Now I could begin harvesting for the daily meals, especially the turnips were big now. From the wild I was now mainly collecting leaves from nettles (Urtica dioica) and cow parsley (Anthriscus sylvestris) since there were so much cultivated food in the gardens.
The man who had gone away for a while, returned with a bunch of people from. Urkult (a music festival) they had been at. To feed all of this people we had to empty the fish cages. We were five people in the boat (borrowed from a neighbor) when we emptied the cage that was filled with perches. The hull was now full of fish. I took out the knife to begin to clean the fish. One man did not want to be a part of the fish slaughtering so he jumped into the water and swam back to the beach. After a couple of days the festival people returned to whatever it was they came from.
Now we were two people at the farm. I climbed up the roof to check out the chimney. It was almost falling apart so we repaired it with several layers of concrete.
A man from another farm 70 km away from us arrived by bicycle he was curious about us and wanted to stay for two weeks. He was a tanner and an experienced butcher, since we had never slaughtered a rabbit before we asked if he could show us how to do it. He slaughtered and skinned it in a very professional way.
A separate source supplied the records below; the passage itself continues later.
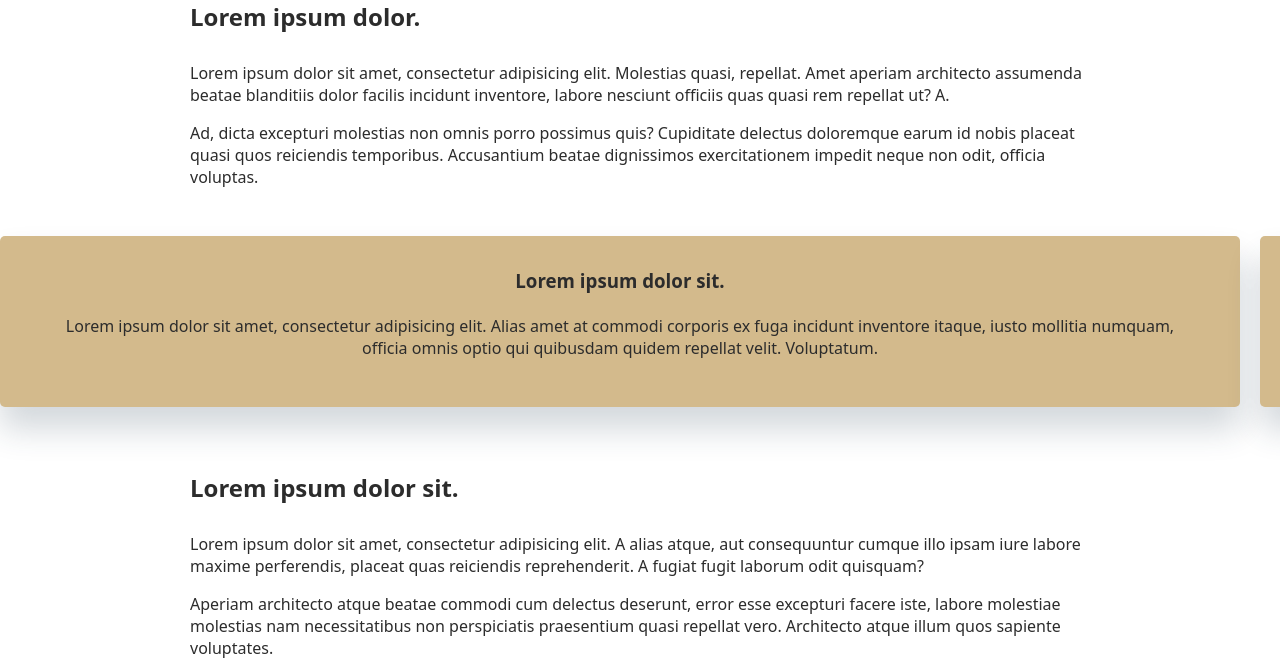
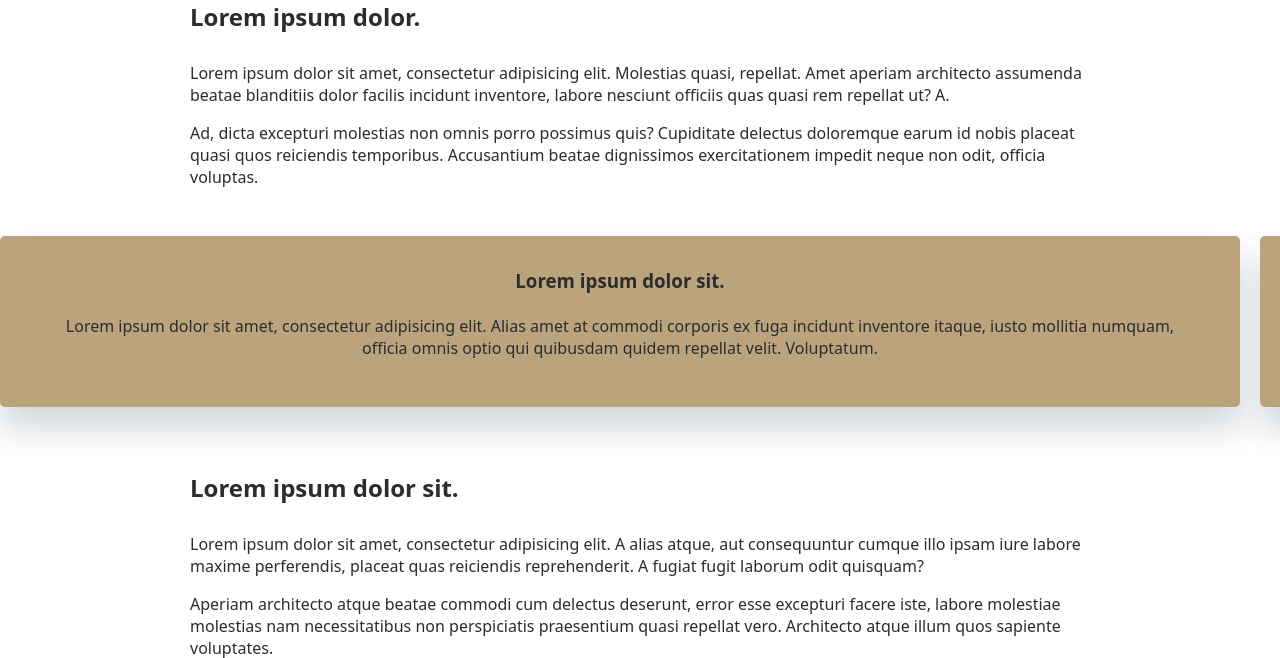
Before and after one commit to DenSerKo/Navegator, a Django app: template core/templates/core/test_css.html in a window 1280 px wide. Shown: the part 86-744 px from the top of the page. Run offline with Django 5.2, Linux system fonts and the light colour scheme; the template is opened without the code that fills it, so the values that code supplies are empty.

Commit message:
better carousel

```diff
--- a/core/static/core/test_css.css
+++ b/core/static/core/test_css.css
@@ -97,5 +97,5 @@ header {
     scroll-snap-align: center; /* Привязка к центру при остановке прокрутки */
     border-radius: 5px;
     padding: 2em 3em;
-    background: #d3ba8c;
+    background: #bba47d;
 }
--- a/core/templates/core/test_css.html
+++ b/core/templates/core/test_css.html
@@ -59,6 +59,7 @@
     </main>
 <script src="https://code.jquery.com/jquery-3.7.1.min.js" integrity="sha256-/JqT3SQfawRcv/BIHPThkBvs0OEvtFFmqPF/lYI/Cxo=" crossorigin="anonymous"></script><script src="https://cdn.jsdelivr.net/npm/swiper@11/swiper-bundle.min.js"></script>
     <script type="text/javascript">
+
         $(document).ready(function() {
             let itemWidth = $(window).width() - 20 * 2;
             $('.carousel-item').each(function() {
```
I started tanning the skin with alum.
Some mushrooms had started to pop up in the forest, mostly russulas (Russula). We dried some of them and stored in jars.
We visited a Scottish man that was living in the neighbor town. He had also moved here in April, he offered us sheet metal from a barn that he wanted to tear down if we took down the roof plates. I agreed and was going to come back later to do the job. The sheet metal could be useful for roofing for example an outdoor kitchen. We met a women from the Black forest (Swabia) there that had been at the Scottish mans place a week or so. She was working there for food and shelter. She treated us with some salad from wild plants.
The tanner returned home and my comrade decided to leave the farm. Now it was only me and my dog left.
I returned to the Scottish man to perform the work to take down the roof plates. It was quite a difficult thing to do since the barn was big with a steep roof. The metal was slippery so I had to tie a rope around myself and attached the other end of the rope to a tree at the other side. Eventually the work was done I was going to get half of the plates that was about 20 plates. The woman from the Black forest (Swabia) was still around and we went for a plant walk since both of us were interested about wild plants. I invited here to the farm and she was interested to see the place and said that she would visit me soon.